Search each line below for the word "generate" and list those that contain it.

SUPPLIED MATERIAL:

- Opening Delimiter -

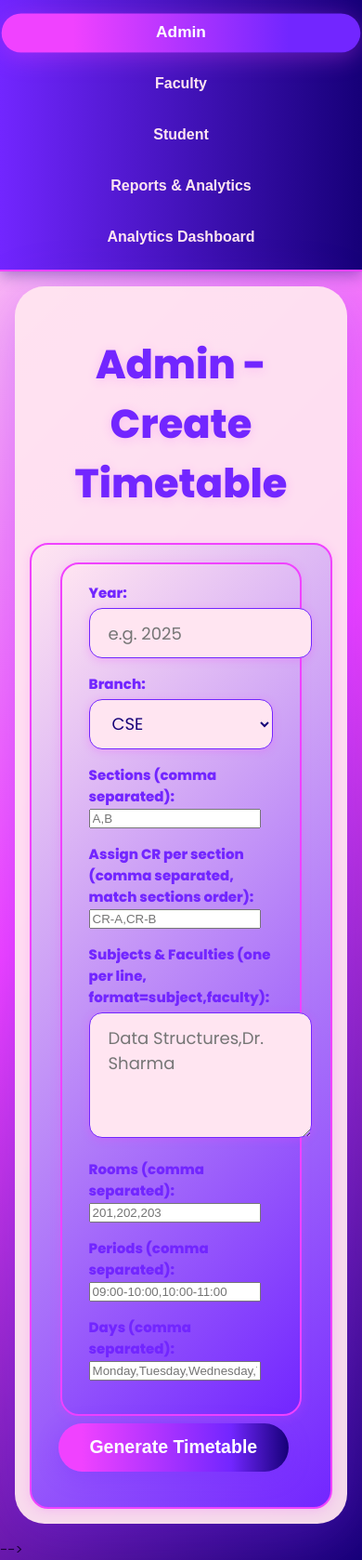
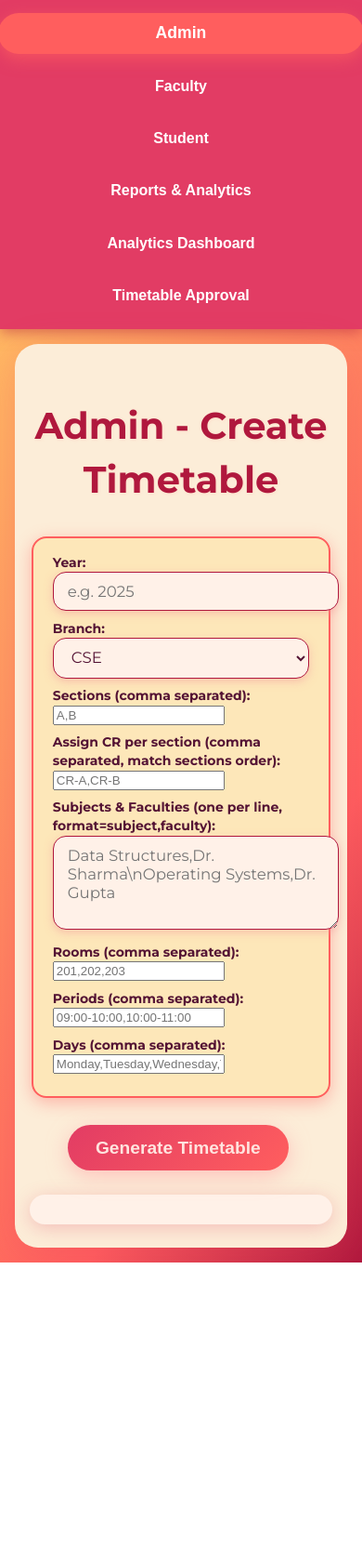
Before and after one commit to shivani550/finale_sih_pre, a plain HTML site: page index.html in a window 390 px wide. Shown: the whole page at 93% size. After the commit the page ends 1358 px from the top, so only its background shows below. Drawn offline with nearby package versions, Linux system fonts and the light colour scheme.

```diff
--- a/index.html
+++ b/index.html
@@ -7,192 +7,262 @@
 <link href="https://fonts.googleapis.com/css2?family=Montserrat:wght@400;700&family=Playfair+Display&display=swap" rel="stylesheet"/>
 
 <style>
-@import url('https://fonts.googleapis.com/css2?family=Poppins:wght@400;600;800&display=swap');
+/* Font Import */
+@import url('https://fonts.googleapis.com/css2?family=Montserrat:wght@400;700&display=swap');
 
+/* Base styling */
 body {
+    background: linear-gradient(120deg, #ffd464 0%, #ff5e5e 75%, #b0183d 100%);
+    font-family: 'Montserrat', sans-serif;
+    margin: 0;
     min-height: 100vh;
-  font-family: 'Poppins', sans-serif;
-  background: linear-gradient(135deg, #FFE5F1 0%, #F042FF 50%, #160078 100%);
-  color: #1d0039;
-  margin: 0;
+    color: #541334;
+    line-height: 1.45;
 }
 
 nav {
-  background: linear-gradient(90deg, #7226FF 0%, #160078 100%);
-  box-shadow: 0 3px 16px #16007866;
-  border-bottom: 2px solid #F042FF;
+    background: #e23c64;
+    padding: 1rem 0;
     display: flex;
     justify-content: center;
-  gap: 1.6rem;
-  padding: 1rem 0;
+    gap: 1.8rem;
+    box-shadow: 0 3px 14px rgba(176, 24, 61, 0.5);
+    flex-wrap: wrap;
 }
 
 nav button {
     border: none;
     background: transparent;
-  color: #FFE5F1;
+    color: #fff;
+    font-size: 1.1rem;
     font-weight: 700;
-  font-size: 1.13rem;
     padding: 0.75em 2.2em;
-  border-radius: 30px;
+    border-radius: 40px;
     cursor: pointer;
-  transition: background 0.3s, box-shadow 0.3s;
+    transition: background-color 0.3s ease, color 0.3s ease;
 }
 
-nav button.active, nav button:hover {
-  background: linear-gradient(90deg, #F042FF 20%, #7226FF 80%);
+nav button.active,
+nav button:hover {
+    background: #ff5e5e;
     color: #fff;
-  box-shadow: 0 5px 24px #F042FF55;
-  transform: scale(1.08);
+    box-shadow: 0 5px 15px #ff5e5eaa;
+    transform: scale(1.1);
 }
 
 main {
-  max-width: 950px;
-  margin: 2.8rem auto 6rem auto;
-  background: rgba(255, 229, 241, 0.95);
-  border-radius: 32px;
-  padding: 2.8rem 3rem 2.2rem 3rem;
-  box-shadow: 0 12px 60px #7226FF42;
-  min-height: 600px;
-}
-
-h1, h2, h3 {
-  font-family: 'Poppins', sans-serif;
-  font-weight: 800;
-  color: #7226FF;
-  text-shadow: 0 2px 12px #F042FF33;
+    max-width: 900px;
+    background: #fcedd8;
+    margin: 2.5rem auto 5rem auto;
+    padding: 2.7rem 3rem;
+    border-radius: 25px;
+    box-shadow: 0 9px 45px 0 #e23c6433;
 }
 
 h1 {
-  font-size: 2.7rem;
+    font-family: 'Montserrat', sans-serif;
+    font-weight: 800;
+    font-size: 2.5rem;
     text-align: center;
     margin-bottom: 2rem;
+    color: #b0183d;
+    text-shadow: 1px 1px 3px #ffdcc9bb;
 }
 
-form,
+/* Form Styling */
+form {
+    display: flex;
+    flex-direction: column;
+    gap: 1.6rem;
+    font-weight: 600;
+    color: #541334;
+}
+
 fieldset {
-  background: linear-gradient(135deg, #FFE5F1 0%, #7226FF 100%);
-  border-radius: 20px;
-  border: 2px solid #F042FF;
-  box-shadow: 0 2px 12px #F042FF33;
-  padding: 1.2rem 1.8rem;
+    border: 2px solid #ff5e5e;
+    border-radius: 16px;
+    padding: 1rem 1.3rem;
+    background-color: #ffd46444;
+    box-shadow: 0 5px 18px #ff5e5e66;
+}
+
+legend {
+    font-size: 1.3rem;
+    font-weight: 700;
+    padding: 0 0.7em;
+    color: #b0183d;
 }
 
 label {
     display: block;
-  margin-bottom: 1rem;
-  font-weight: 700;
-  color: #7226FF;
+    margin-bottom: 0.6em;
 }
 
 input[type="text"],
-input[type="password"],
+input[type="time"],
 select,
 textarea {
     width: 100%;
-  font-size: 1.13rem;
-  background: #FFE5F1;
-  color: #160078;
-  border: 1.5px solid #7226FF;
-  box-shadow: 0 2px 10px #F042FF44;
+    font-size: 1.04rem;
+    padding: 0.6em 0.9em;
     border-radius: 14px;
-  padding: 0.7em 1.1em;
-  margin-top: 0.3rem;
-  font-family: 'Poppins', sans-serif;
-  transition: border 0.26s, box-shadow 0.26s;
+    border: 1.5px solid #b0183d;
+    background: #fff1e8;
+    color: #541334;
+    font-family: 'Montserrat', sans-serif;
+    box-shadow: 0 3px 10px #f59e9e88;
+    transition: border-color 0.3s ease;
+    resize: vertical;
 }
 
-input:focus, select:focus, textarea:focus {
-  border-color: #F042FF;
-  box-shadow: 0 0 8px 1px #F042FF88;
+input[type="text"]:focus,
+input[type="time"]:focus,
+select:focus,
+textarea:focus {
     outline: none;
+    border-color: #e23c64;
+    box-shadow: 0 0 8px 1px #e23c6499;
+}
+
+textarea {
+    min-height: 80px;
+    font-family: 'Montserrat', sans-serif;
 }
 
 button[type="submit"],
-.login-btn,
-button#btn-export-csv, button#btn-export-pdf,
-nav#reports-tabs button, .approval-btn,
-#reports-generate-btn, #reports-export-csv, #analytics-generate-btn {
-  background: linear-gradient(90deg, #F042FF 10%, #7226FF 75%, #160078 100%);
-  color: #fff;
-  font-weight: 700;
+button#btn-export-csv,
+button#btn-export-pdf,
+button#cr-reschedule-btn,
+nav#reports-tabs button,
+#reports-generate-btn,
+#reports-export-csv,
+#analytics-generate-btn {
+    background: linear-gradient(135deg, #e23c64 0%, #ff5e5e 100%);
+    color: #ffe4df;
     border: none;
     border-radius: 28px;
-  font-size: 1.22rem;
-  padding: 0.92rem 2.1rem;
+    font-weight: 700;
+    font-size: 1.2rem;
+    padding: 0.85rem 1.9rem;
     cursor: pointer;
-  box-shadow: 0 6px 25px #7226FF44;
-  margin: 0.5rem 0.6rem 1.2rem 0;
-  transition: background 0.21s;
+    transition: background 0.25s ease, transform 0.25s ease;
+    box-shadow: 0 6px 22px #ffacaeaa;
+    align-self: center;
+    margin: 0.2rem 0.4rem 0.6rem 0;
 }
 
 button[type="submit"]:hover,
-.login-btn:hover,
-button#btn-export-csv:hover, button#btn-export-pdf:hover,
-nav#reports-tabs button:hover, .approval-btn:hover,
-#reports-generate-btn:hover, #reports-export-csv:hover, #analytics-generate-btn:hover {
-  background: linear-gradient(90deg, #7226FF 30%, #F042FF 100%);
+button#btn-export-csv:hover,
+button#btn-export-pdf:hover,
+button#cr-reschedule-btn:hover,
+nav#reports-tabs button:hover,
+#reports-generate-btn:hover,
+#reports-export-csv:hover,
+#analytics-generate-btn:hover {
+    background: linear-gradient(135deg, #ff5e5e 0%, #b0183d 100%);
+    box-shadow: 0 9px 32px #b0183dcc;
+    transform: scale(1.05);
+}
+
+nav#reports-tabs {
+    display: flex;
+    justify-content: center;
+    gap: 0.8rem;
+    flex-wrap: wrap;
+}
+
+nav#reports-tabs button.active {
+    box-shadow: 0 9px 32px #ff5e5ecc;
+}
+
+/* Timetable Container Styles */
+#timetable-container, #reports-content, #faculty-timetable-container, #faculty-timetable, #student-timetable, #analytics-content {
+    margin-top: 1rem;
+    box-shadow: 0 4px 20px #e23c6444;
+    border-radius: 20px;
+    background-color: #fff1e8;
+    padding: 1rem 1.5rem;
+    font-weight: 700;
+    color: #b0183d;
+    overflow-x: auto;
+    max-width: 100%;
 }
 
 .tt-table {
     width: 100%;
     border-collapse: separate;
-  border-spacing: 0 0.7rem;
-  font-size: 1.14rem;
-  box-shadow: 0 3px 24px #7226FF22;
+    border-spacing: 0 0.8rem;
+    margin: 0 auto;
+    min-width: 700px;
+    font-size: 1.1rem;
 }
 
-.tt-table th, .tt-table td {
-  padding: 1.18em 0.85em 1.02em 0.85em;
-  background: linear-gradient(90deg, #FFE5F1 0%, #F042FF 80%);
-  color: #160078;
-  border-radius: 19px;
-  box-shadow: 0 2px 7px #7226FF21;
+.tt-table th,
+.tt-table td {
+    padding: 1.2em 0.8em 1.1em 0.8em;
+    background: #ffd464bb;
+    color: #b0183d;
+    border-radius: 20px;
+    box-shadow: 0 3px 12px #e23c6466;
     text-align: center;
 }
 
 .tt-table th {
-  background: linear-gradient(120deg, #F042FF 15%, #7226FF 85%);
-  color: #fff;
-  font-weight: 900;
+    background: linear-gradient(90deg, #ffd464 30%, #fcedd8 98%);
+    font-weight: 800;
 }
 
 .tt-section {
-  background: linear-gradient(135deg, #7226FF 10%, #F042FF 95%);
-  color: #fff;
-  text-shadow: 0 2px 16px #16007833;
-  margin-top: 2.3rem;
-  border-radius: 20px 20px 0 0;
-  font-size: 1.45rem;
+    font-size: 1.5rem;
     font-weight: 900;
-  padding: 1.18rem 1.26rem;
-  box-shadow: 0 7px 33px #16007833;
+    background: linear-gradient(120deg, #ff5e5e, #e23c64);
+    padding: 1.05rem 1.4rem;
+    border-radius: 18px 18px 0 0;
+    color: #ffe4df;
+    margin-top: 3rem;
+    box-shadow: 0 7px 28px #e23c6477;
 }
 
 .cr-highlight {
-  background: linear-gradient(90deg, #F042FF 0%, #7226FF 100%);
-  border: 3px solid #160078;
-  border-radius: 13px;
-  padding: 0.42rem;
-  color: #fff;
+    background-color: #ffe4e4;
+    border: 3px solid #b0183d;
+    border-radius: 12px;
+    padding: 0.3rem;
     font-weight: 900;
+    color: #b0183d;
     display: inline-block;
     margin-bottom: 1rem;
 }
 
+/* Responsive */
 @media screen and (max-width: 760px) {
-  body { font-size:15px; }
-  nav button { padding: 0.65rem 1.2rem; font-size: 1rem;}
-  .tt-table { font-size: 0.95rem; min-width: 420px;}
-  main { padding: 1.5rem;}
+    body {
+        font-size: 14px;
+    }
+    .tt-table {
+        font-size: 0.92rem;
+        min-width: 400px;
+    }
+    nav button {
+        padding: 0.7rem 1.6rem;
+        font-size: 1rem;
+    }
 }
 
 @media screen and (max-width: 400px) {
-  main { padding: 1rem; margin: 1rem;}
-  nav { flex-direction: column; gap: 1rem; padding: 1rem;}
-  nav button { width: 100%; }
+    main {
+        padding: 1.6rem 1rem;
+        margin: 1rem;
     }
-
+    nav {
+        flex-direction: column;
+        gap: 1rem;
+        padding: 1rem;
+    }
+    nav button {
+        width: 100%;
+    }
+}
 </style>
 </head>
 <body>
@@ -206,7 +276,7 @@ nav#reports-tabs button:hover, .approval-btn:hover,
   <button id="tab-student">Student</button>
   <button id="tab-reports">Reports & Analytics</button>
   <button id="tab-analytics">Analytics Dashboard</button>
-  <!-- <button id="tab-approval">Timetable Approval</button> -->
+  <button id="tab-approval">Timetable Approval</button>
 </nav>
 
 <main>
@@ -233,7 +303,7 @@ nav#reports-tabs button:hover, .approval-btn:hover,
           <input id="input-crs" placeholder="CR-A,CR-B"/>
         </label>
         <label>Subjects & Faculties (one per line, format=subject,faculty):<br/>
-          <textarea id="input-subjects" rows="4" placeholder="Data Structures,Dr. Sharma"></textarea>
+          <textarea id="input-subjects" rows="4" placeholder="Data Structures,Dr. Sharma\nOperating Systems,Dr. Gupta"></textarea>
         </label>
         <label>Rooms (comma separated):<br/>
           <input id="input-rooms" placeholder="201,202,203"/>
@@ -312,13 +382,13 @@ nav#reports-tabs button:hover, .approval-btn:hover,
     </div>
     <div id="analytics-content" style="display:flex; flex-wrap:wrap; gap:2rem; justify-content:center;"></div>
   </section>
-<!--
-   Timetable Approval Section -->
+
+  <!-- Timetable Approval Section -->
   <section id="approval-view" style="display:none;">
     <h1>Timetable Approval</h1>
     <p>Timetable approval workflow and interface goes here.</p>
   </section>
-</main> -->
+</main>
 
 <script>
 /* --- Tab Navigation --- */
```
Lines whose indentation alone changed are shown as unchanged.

- Closing Delimiter -

EXERCISE OUTPUT:
-#reports-generate-btn, #reports-export-csv, #analytics-generate-btn {
+#reports-generate-btn,
+#analytics-generate-btn {
-#reports-generate-btn:hover, #reports-export-csv:hover, #analytics-generate-btn:hover {
+#reports-generate-btn:hover,
+#analytics-generate-btn:hover {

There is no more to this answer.